Ordinary Japanese yet to feel turnaround
Japan's economy appears to be slowly recovering - despite consumer
TOKYO — Kuniko Seiki has heard it all before.
Leaders here recently declared that the country's deep recession is nearing an end. Last month the Bank of Japan said that the economy "appears to have stopped deteriorating."
Mrs. Seiki thinks they've got it all wrong. "Things are definitely bad," snorts the Tokyo grandmother, "and I don't expect them to get better for quite a while."
Ask around in many Tokyo neighborhoods, and you'll find that business people, homemakers, and shop owners echo Seiki's rebuttal of the official optimism.
The government might be right about the economy, but what these people think matters. Consumer spending generates almost 60 percent of the Japanese economy, but if people don't feel confident, they won't spend.
As she shifts her slumbering grandson from one shoulder to the other, Seiki recounts how her carpenter husband's orders have fallen by half. "He's not working the way he used to," she says, small and stout in a sweater that matches her auburn hair. "We're just trying to get by as best we can. We're being very careful with money."
Above the narrow street where Seiki strolls with her daughter, a loudspeaker encourages shoppers to use $10 government cash coupons in stores. In an effort to boost spending, the government has distributed $5 billion worth of coupons throughout Japan.
Customers can use them at the nearby Makino Cotton Shop, but proprietor Ryuichi Makino doesn't think they're working the way the government hopes. "People are using the coupons for things they have to buy," he says, leaning against bolts of bright fabric and wearing black cords and Birkenstocks. "They're not buying things they don't need, so the coupons aren't bringing the economy up."
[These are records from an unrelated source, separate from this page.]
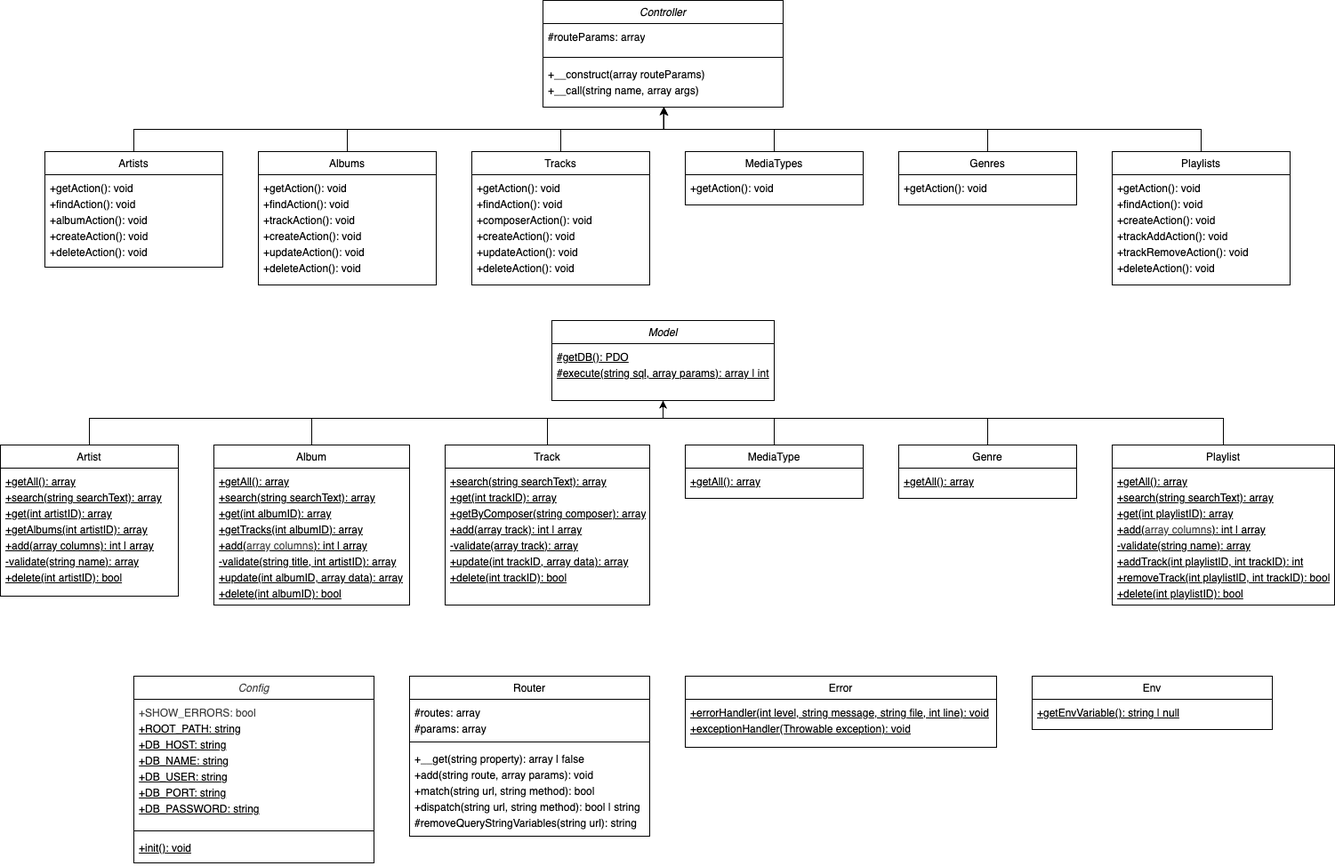
Earlier version of the draw.io export documentation/class_diagrams.drawio.png (FrejaFischer/music_storage). Source tidied: cells renumbered, new cells last; positions are measured from the earlier drawing's top-left corner, leaving out a move shared by most shapes.
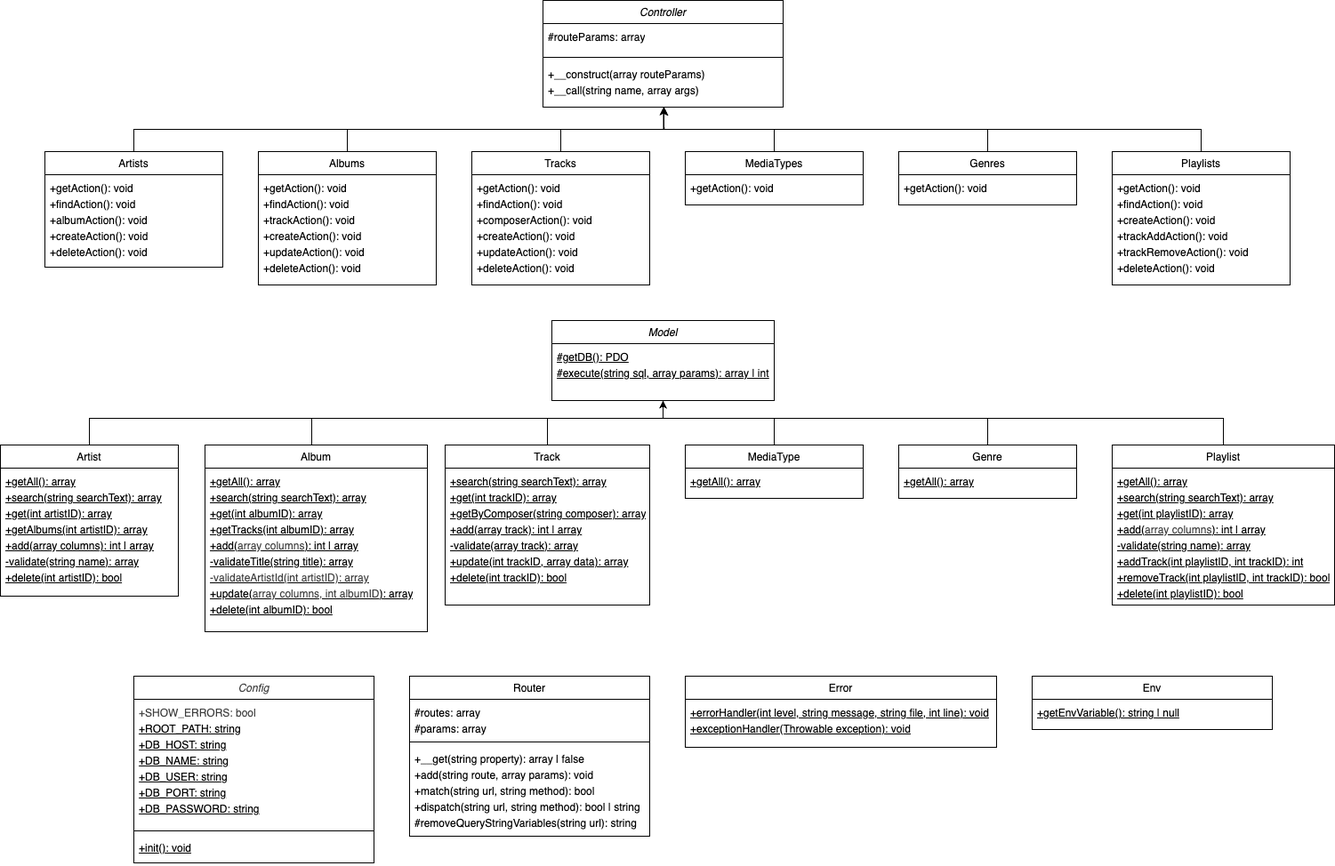
The same diagram one commit later.

Commit message:
updated class diagrams for Album models validate method

Change to the diagram source:
```diff
@@ -34,10 +34,10 @@
       </mxGeometry>
     </mxCell>
     <mxCell id="9" value="Album" style="swimlane;fontStyle=0;align=center;verticalAlign=top;horizontal=1;startSize=26;rounded=0;shadow=0;strokeWidth=1;" parent="1" vertex="1">
-      <mxGeometry x="240" y="500" width="220" height="180" as="geometry" />
+      <mxGeometry x="230" y="500" width="250" height="210" as="geometry" />
     </mxCell>
-    <mxCell id="10" value="&lt;div style=&quot;line-height: 150%;&quot;&gt;+getAll(): array&lt;br&gt;+search(string searchText): array&lt;br&gt;+get(int albumID): array&lt;br&gt;+getTracks(int albumID): array&lt;br&gt;+add(&lt;span style=&quot;color: rgb(63, 63, 63);&quot;&gt;array columns&lt;/span&gt;): int | array&lt;br&gt;-validate(string title, int artistID): array&lt;/div&gt;&lt;div style=&quot;line-height: 150%;&quot;&gt;+update(int albumID, array data): array&lt;br&gt;+delete(int albumID): bool&lt;/div&gt;" style="text;align=left;verticalAlign=top;spacingLeft=4;spacingRight=4;overflow=hidden;fontStyle=4;spacingTop=0;spacing=2;html=1;" parent="9" vertex="1">
-      <mxGeometry y="26" width="220" height="154" as="geometry" />
+    <mxCell id="10" value="&lt;div style=&quot;line-height: 150%;&quot;&gt;+getAll(): array&lt;br&gt;+search(string searchText): array&lt;br&gt;+get(int albumID): array&lt;br&gt;+getTracks(int albumID): array&lt;br&gt;+add(&lt;span style=&quot;color: rgb(63, 63, 63);&quot;&gt;array columns&lt;/span&gt;): int | array&lt;br&gt;-validateTitle(string title): array&lt;/div&gt;&lt;div style=&quot;line-height: 150%;&quot;&gt;&lt;span style=&quot;color: rgb(63, 63, 63);&quot;&gt;-validateArtistId(int artistID): array&lt;/span&gt;&lt;/div&gt;&lt;div style=&quot;line-height: 150%;&quot;&gt;+update(&lt;span style=&quot;color: rgb(63, 63, 63);&quot;&gt;array columns,&amp;nbsp;&lt;/span&gt;&lt;span style=&quot;color: rgb(63, 63, 63); background-color: transparent;&quot;&gt;int albumID&lt;/span&gt;&lt;span style=&quot;background-color: transparent;&quot;&gt;): array&lt;/span&gt;&lt;/div&gt;&lt;div style=&quot;line-height: 150%;&quot;&gt;+delete(int albumID): bool&lt;/div&gt;" style="text;align=left;verticalAlign=top;spacingLeft=4;spacingRight=4;overflow=hidden;fontStyle=4;spacingTop=0;spacing=2;html=1;" parent="9" vertex="1">
+      <mxGeometry y="26" width="250" height="184" as="geometry" />
     </mxCell>
     <mxCell id="11" value="Albums" style="swimlane;fontStyle=0;align=center;verticalAlign=top;horizontal=1;startSize=26;rounded=0;shadow=0;strokeWidth=1;" parent="1" vertex="1">
       <mxGeometry x="290" y="170" width="200" height="150" as="geometry" />
```
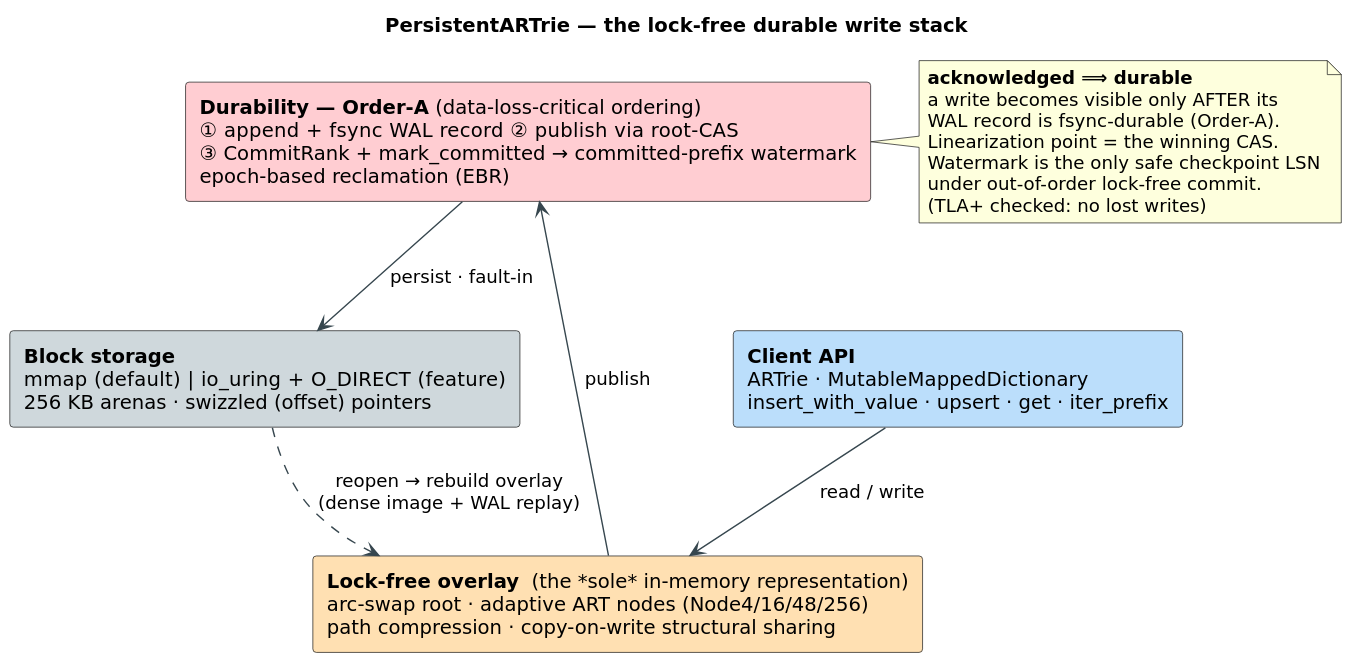
vinary-tree/libdictenstein keeps this PlantUML diagram as docs/diagrams/artrie-layering.svg. Above is the earlier version. Its diagram source:
```plantuml
@startuml
skinparam backgroundColor #FFFFFF
skinparam defaultFontName "DejaVu Sans"
skinparam ArrowColor #37474F
title PersistentARTrie — the lock-free **durable** write stack

rectangle "**Client API**\nARTrie · MutableMappedDictionary\ninsert_with_value · upsert · get · iter_prefix" as Client #BBDEFB

rectangle "**Lock-free overlay**  (the *sole* in-memory representation)\narc-swap root · adaptive ART nodes (Node4/16/48/256)\npath compression · copy-on-write structural sharing" as Overlay #FFE0B2

rectangle "**Durability — Order-A** (data-loss-critical ordering)\n① append + fsync WAL record   ② publish via root-CAS\n③ CommitRank + mark_committed → committed-prefix watermark\nepoch-based reclamation (EBR)" as Dur #FFCDD2

rectangle "**Block storage**\nmmap (default)  |  io_uring + O_DIRECT (feature)\n256 KB arenas · swizzled (offset) pointers" as Store #CFD8DC

Client --> Overlay : "read / write"
Overlay --> Dur : "publish"
Dur --> Store : "persist · fault-in"
Store ..> Overlay : "reopen → rebuild overlay\n(dense image + WAL replay)"

note right of Dur
  **acknowledged ⟹ durable**
  a write becomes visible only AFTER its
  WAL record is fsync-durable (Order-A).
  Linearization point = the winning CAS.
  Watermark is the only safe checkpoint LSN
  under out-of-order lock-free commit.
  (TLA+ checked: no lost writes)
end note
@enduml
```
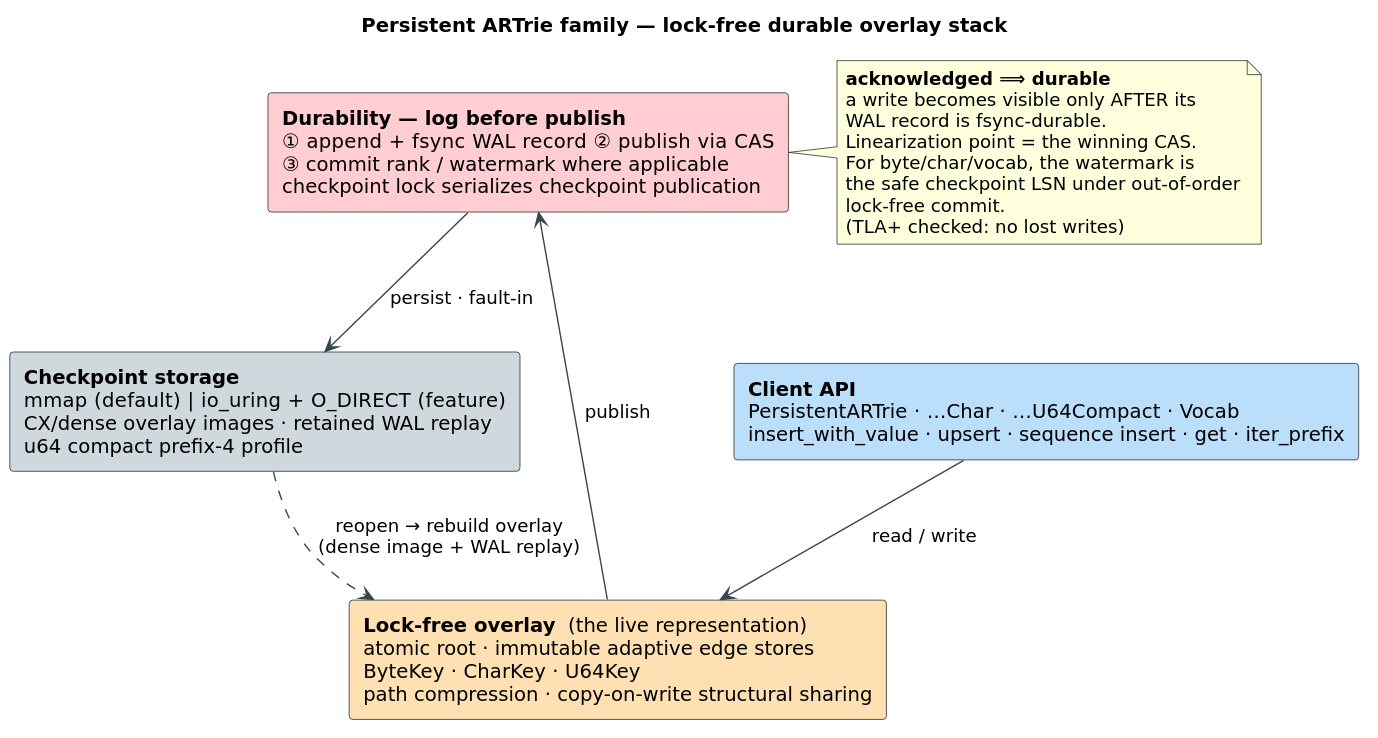
The same file after the commit.

The edit, as a diff of the source:
```diff
@@ -2,15 +2,15 @@
 skinparam backgroundColor #FFFFFF
 skinparam defaultFontName "DejaVu Sans"
 skinparam ArrowColor #37474F
-title PersistentARTrie — the lock-free **durable** write stack
+title Persistent ARTrie family — lock-free **durable** overlay stack
 
-rectangle "**Client API**\nARTrie · MutableMappedDictionary\ninsert_with_value · upsert · get · iter_prefix" as Client #BBDEFB
+rectangle "**Client API**\nPersistentARTrie · …Char · …U64Compact · Vocab\ninsert_with_value · upsert · sequence insert · get · iter_prefix" as Client #BBDEFB
 
-rectangle "**Lock-free overlay**  (the *sole* in-memory representation)\narc-swap root · adaptive ART nodes (Node4/16/48/256)\npath compression · copy-on-write structural sharing" as Overlay #FFE0B2
+rectangle "**Lock-free overlay**  (the live representation)\natomic root · immutable adaptive edge stores\nByteKey · CharKey · U64Key\npath compression · copy-on-write structural sharing" as Overlay #FFE0B2
 
-rectangle "**Durability — Order-A** (data-loss-critical ordering)\n① append + fsync WAL record   ② publish via root-CAS\n③ CommitRank + mark_committed → committed-prefix watermark\nepoch-based reclamation (EBR)" as Dur #FFCDD2
+rectangle "**Durability — log before publish**\n① append + fsync WAL record   ② publish via CAS\n③ commit rank / watermark where applicable\ncheckpoint lock serializes checkpoint publication" as Dur #FFCDD2
 
-rectangle "**Block storage**\nmmap (default)  |  io_uring + O_DIRECT (feature)\n256 KB arenas · swizzled (offset) pointers" as Store #CFD8DC
+rectangle "**Checkpoint storage**\nmmap (default)  |  io_uring + O_DIRECT (feature)\nCX/dense overlay images · retained WAL replay\nu64 compact prefix-4 profile" as Store #CFD8DC
 
 Client --> Overlay : "read / write"
 Overlay --> Dur : "publish"
@@ -20,10 +20,11 @@
 note right of Dur
   **acknowledged ⟹ durable**
   a write becomes visible only AFTER its
-  WAL record is fsync-durable (Order-A).
+  WAL record is fsync-durable.
   Linearization point = the winning CAS.
-  Watermark is the only safe checkpoint LSN
-  under out-of-order lock-free commit.
+  For byte/char/vocab, the watermark is
+  the safe checkpoint LSN under out-of-order
+  lock-free commit.
   (TLA+ checked: no lost writes)
 end note
 @enduml
```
In 40 years of running the family shop, Mr. Makino has never seen business so bad. "The economy isn't getting better at all," he says, adding that he's not sure whether the government is doing the right thing. "We people at the bottom don't really know what's going on," he says, "and we don't really trust the government."
Last month, the government passed a budget that includes $169 billion in tax cuts and public-works projects.
Public-works spending is often criticized because much of it goes to the construction industry, which traditionally supports the ruling Liberal Democratic Party.
"I'm sure people in the construction industry think the economy is getting better," Makino says dryly. "But the rest of us aren't in that business."
Even the government's much vaunted tax cuts don't cut it with some people. "Taxes are still higher than they were five years ago," complains one shopper at a clothing store down the street.
Smartly dressed in a Kelly green jacket and black slacks, she's flipping through a sales rack. "I don't spend as much these days," she explains, "and we don't go on trips anymore. My husband's a banker, so I feel very close to what's happening in the economy. Things are very shaky these days."
She expects things to get better "in about 20 years."
Seiki isn't sure when the tide will turn. In the meantime, she worries that the government's attempts to spend its way out of the recession will leave the nation burdened with debt.
With Japan's declining birth rate, debt means higher taxes for fewer workers and a strained pension system.
"I'll receive my pension in August, so I think I'll be rescued," she says, patting her grandson, whose tiny blue and red jacket is emblazoned with the English words 'Glorious future, enjoy simplicity.'
"When these children grow up things might be harder though," she adds. "So far, we're taking it one day at a time."